To improve the indoor climate of the historic building, adaptations to the building or its systems are often necessary. Building performance simulation may be used in predicting the effect of a retrofitting strategy on the indoor climate, and in designing the adaptations to the building. In a previous project (FWO G.0420.05), a coupled 3D-HAM-CFD-model has been developed which predicts the local temperature and relative humidity variations of the indoor air as well as the hygrothermal interaction with hygroscopic materials like sculpture, panel paintings, books,{\textellipsis}. Although these results are useful to evaluate the risk of moisture related damage, evaluating the indoor climate of an entire building with CFD is very time-consuming because of the computational cost, certainly if a long time period has to be analysed. Furthermore, besides evaluating preservation conditions, also other criteria, like annual energy use and comfort criteria are of interest. In this case Building Energy Simulation (BES) methods are more appropriate as they are able to simulate the indoor climate dynamics of the whole building for a long time span relatively fast. This allows to simulate, analyse and compare multiple retrofitting strategies and define the most {\textquoteleft}optimal{\textquoteright} solution.

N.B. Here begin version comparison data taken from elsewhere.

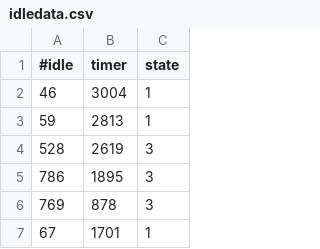
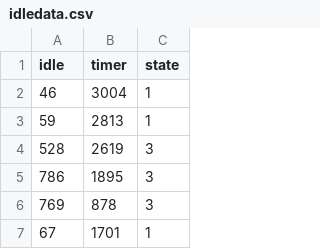
Before and after one commit to walkallen/cpu_idle, a CSV file: idledata.csv, drawn as a sheet; only a part is shown.

```diff
--- a/idledata.csv
+++ b/idledata.csv
@@ -1,2 +1,2 @@
-#idle, timer, state
+idle, timer, state
 46,3004,1
```
Also changed, not shown: manhattan.csv, 1 other file.
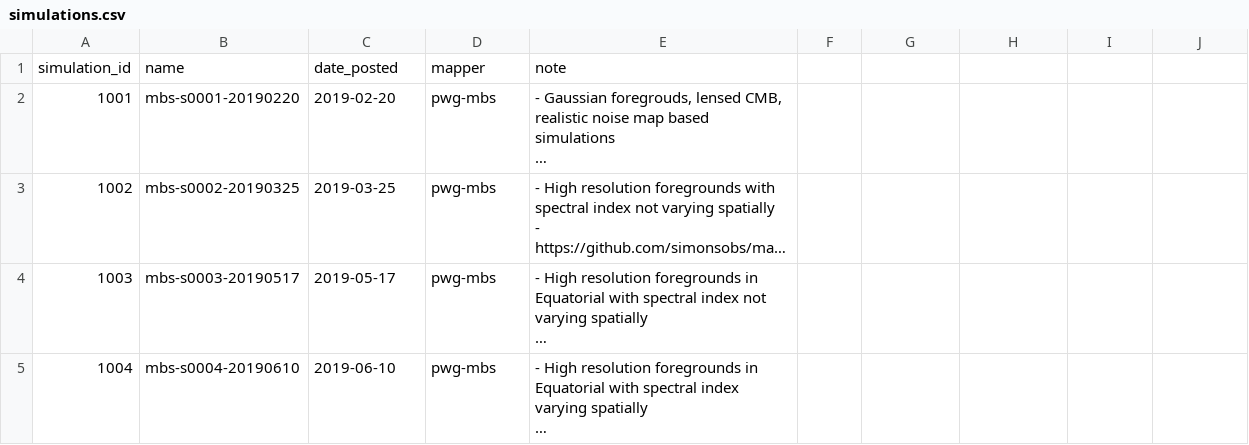
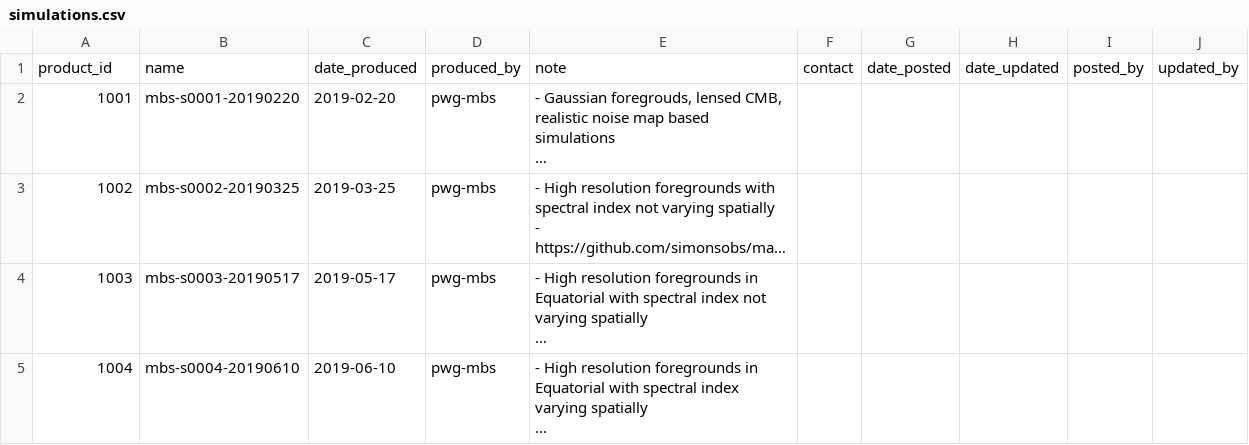
Before and after one commit to TaiSakuma/acondbs-sample-initial-data-csv-so, a CSV file: simulations.csv, drawn as a sheet; only a part is shown; long unchanged cells end in …; removed rows and columns are numbered as before the commit, all else as after; the diff names each change by its address in the sheet, - before the commit and + after, or states it on an @@ line.

```diff
--- a/simulations.csv
+++ b/simulations.csv
-row 1: simulation_id | name | date_posted | mapper | note
+row 1: product_id | name | date_produced | produced_by | note | contact | date_posted | date_updated | posted_by | updated_by
```
Also changed, not shown: maps.csv, simulation_file_paths.csv, 4 other files.
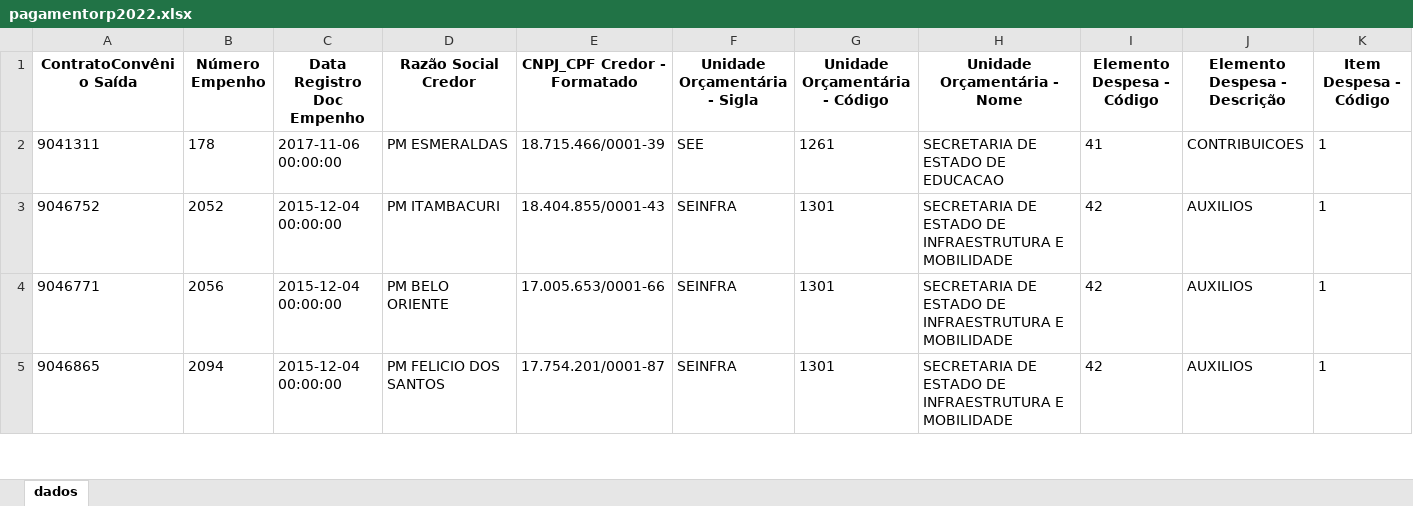
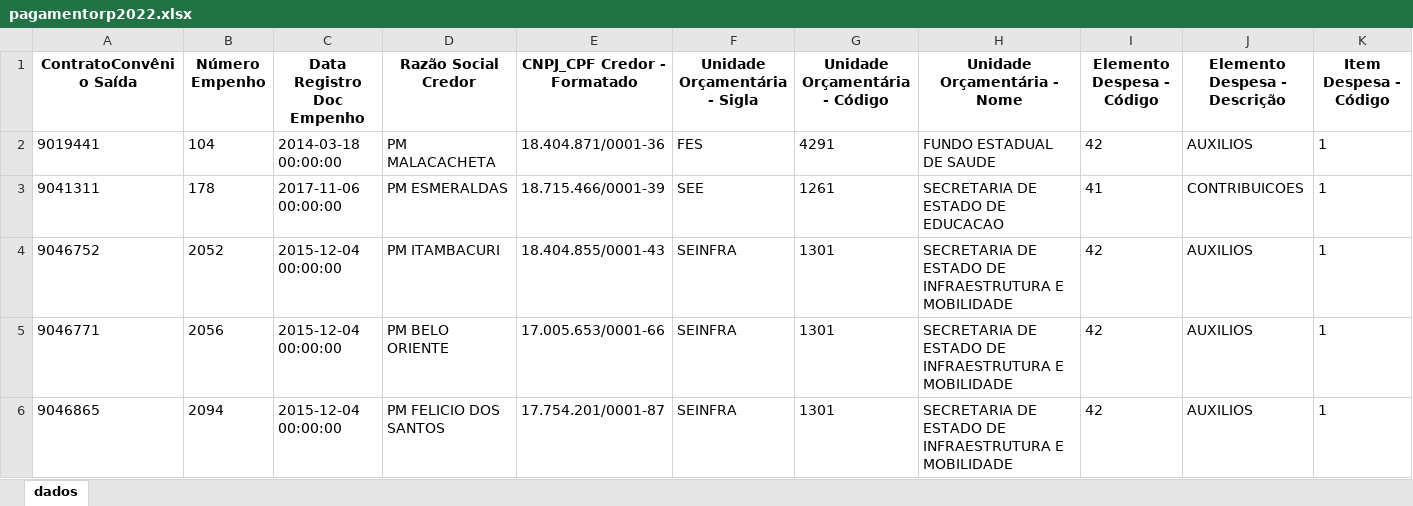
Before and after one commit to transparencia-mg/portal_convenios_saida, an Excel workbook: upload/pagamentorp2022.xlsx, sheet dados, drawn as a sheet; only a part is shown; values as stored, in another font and other column widths than the file's, no borders; rows hold the shown columns only; the diff names each change by its address in the sheet, - before the commit and + after, or states it on an @@ line.

```diff
--- a/upload/pagamentorp2022.xlsx (sheet dados)
+++ b/upload/pagamentorp2022.xlsx (sheet dados)
+row 2: 9019441 | 104 | 2014-03-18 00:00:00 | PM MALACACHETA | 18.404.871/0001-36 | FES | 4291 | FUNDO ESTADUAL DE SAUDE | 42 | AUXILIOS | 1
```
Also changed, not shown: upload/pagamento2026.xlsx, upload/pagamentorp2023.xlsx, 8 other files.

To assess the preservation conditions properly, it is necessary to take typical conditions in monumental historical buildings into account in the simulation study. In this work, the main focus is placed on the presence of moisture in heavy building walls and the occurrence of hygrothermal gradients (stratification) in the often very large interior volumes due to the limited control by (older) climate installation system. This PhD-dissertation, part of FWO-project G.0448.10, aims at developing a simulation strategy to estimate the predicted risk for works of art, taking into account these typical boundary conditions of an historical building. The emphasis lies on developing a fast calculating modelling approach intended for practical use.},
  author       = {De Backer, Lien},
  isbn         = {978-94-6355-098-7},
  language     = {eng},
  pages        = {267},
  publisher    = {Universiteit Gent},
  school       = {Ghent University},
  title        = {Preventive conservation of works of art in historic buildings : assessment and modelling},
  year         = {2018},
}